The monopoly ruling never led to the creation of "Baby Bill" companies
It was Friday, Nov. 5, 1999 when then-Microsoft CEO Bill Gates got the bad news. Judge Thomas Penfield Jackson had declared that his company was a monopoly. And not just any monopoly, but the very worst kind: one that uses its power to squash would-be rivals before they’re even out of the gate. At the time, Microsoft packaged its Internet Explorer web browser with its Windows operating systems, which gave Microsoft an incredible advantage over rivals like Netscape in an era when dial-up Internet meant that downloading and installing alternative web browsers was a slog at best.
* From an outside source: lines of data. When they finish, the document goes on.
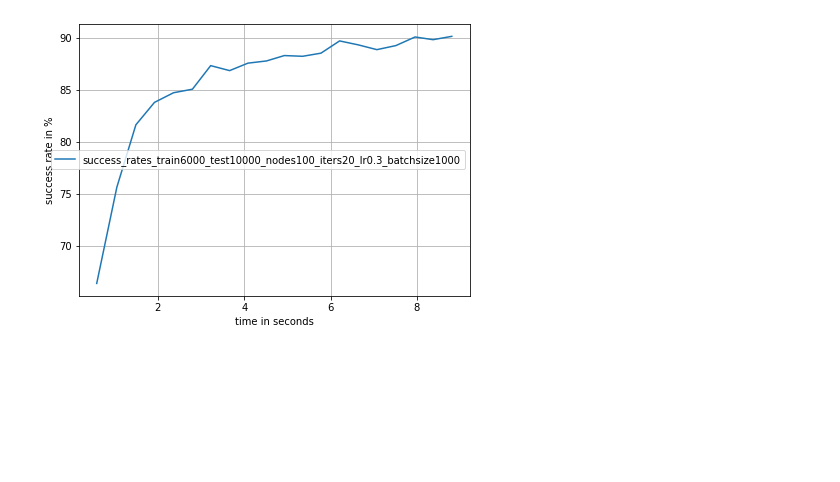
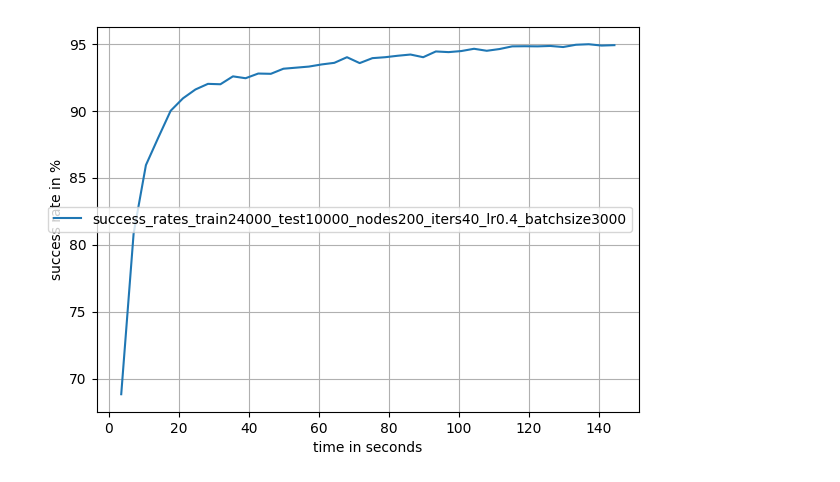
Before and after one commit to LennMesselken/Seminar-Ai, a Jupyter notebook: code/13_training_hyperparameters_minibatch_SuS.ipynb, the cells around one changed output. Cells and saved outputs as stored; diff of their text form; code cells hidden in the pictures; blank space fills up the shorter version.

```diff
--- a/code/13_training_hyperparameters_minibatch_SuS.ipynb
+++ b/code/13_training_hyperparameters_minibatch_SuS.ipynb
@@ -176,6 +176,8 @@ def train_minibatch(X_train, Y_train, X_test, Y_test, n_hidden_nodes, iterations
             lr = 0.1
         if iteration >= 30:
             lr = 0.01
+        if iteration >= 40:
+            lr = 0.03
         for batch in range(len(x_batches)):
             y_hat, h = forward(x_batches[batch], w1, w2)
             w1_gradient, w2_gradient = back(x_batches[batch], y_batches[batch], y_hat, w2, h)
@@ -197,7 +199,8 @@ def report_minibatch(iteration, batch, X_train, Y_train, X_test, Y_test, w1, w2)
     classifications = classify(X_test, w1, w2)
     accuracy = np.average(classifications == Y_test) * 100.0
     print("Iteration: %5d, batch: %3d, Loss: %.8f, Accuracy: %.2f%%" %
-          (iteration, batch, training_loss, accuracy))
+          (iteration, batch, training_los
+           s, accuracy))
     return accuracy, training_loss
 # %%
 # create a dictionary to store your success rates
@@ -210,8 +213,8 @@ def report_minibatch(iteration, batch, X_train, Y_train, X_test, Y_test, w1, w2)
 # %%
 n_train = 60000 # number of examples in training data (max is 60,000)
 n_test  = 10000 # number of examples in training data (max is 10,000)
-n_nodes = 200 # number of hidden nodes
-n_iters = 100 # number of iterations
+n_nodes = 800 # number of hidden nodes
+n_iters = 60 # number of iterations
 lr      = 0.4
 batchsize = 6000
 
@@ -272,14 +274,14 @@ plt.grid()
 # %%
 # plot results as a function of TIME
 
 plt.figure(figsize = (7,5))
-plt.plot(        times['success_rates_train6000_test10000_nodes100_iters20_lr0p3_batchsize1000'],
-         success_rates['success_rates_train6000_test10000_nodes100_iters20_lr0p3_batchsize1000'],
-               label = 'success_rates_train6000_test10000_nodes100_iters20_lr0.3_batchsize1000')
+plt.plot(        times['success_rates_train60000_test10000_nodes400_iters40_lr0p4_batchsize6000'],
+         success_rates['success_rates_train24000_test10000_nodes200_iters40_lr0p4_batchsize3000'],
+               label = 'success_rates_train24000_test10000_nodes200_iters40_lr0.4_batchsize3000')
 plt.legend()
 plt.xlabel('time in seconds')
 plt.ylabel('success rate in %')
 plt.grid()
 #plt.ylim([80,95]) # uncomment line to restrict the y-range for more detailed view on the late training
 # %% [output]
-[figure, old version]
+[figure, new version]
```
Also changed, not shown: parts of 2 cells of this notebook.
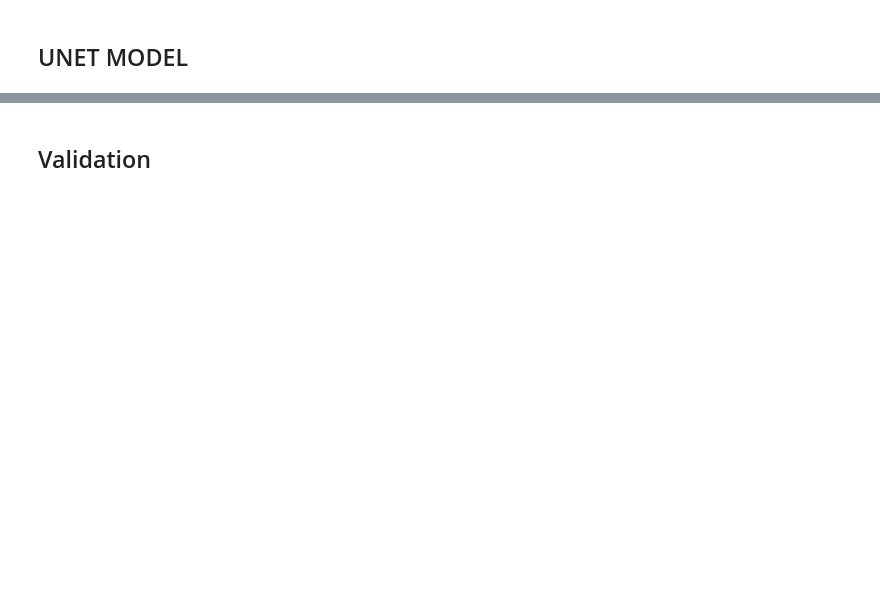
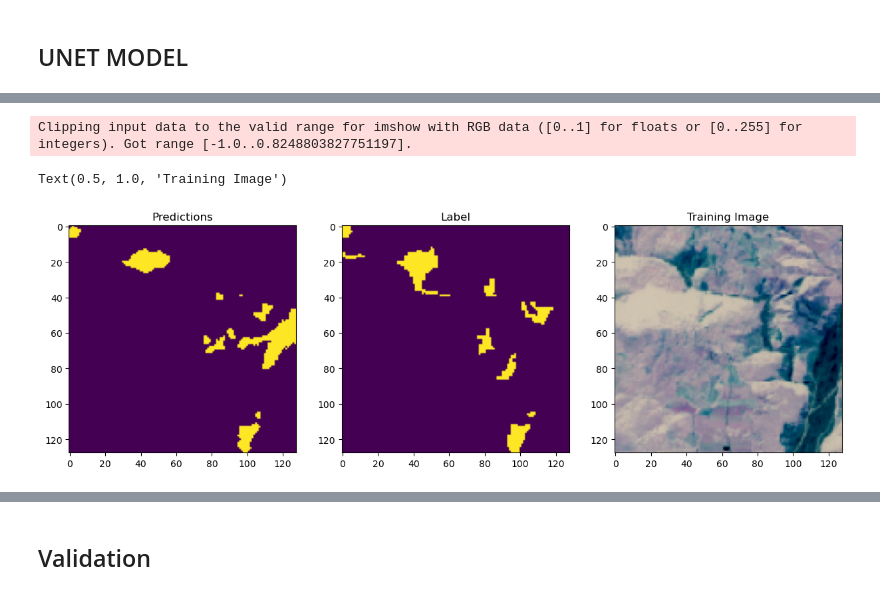
Before and after one commit to cakeforcat/EE581, a Jupyter notebook: src/init_model/landslide4sense10Chan.ipynb, the cells around one changed output, grey strips where cells are left out. Cells and saved outputs as stored; diff of their text form; code cells hidden in the pictures; blank space fills up the shorter version.

```diff
--- a/src/init_model/landslide4sense10Chan.ipynb
+++ b/src/init_model/landslide4sense10Chan.ipynb
@@ -583,0 +575,4 @@ Loss: 0.032980091869831085, Accuracy: 0.9868714213371277, F1 Score: 0.6806620955
+# %%
+threshold = 0.4
+pred_img = model.predict(x_valid)
+pred_img = (pred_img > threshold).astype(np.uint8)
@@ -583,0 +581,13 @@ Loss: 0.032980091869831085, Accuracy: 0.9868714213371277, F1 Score: 0.6806620955
+# %%
+img = 105
+fig,(ax1,ax2,ax3)= plt.subplots(1,3,figsize=(15,10))
+ax1.imshow(pred_img[img, :, :, 0])
+ax1.set_title("Predictions")
+ax2.imshow(y_valid[img, :, :, 0])
+ax2.set_title("Label")
+ax3.imshow(x_valid[img, :, :, 0:3])
+ax3.set_title('Training Image')
+# %% [output]
+Clipping input data to the valid range for imshow with RGB data ([0..1] for floats or [0..255] for integers). Got range [-1.0..0.8248803827751197].
+Text(0.5, 1.0, 'Training Image')
+[figure, added]
```
Also changed, not shown: parts of 10 cells of this notebook, 3 other files.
“It’s actually hard to imagine how, for Microsoft, it could have come out any worse,” TIME wrote in a Nov. 15, 1999 cover story on Jackson’s decision. But Jackson wasn’t done yet — the declaration that Microsoft was a monopolist was only the first half of his decision. Jackson’s conclusions and remedy wouldn’t come until April and June of the next year, respectively, after Gates had already stepped down as CEO and transitioned into the newly created role of “chief software architect.”
“Assuming he says yea [to the question of whether Microsoft’s monopoly was used to violate antitrust laws]–a near certainty considering Friday’s findings–he can impose a remedy as far-reaching as the total dismemberment of the Gates empire,” TIME wrote in 1999. “The gamut of possible outcomes runs from a mild go-forth-and-sin-no-more to the truly Draconian stuff: forcing Microsoft to share its Windows source code with its competitors or carving up the company into the so-called Baby Bills.” (“Baby Bills” was a clever riff on the “Baby Bells” born of the 1982 breakup of the Bell telephone system.)
In 2000, Judge Jackson took the harsher path, decreeing that Microsoft should be split into two halves, one dedicated to Windows and the other to everything else Microsoft.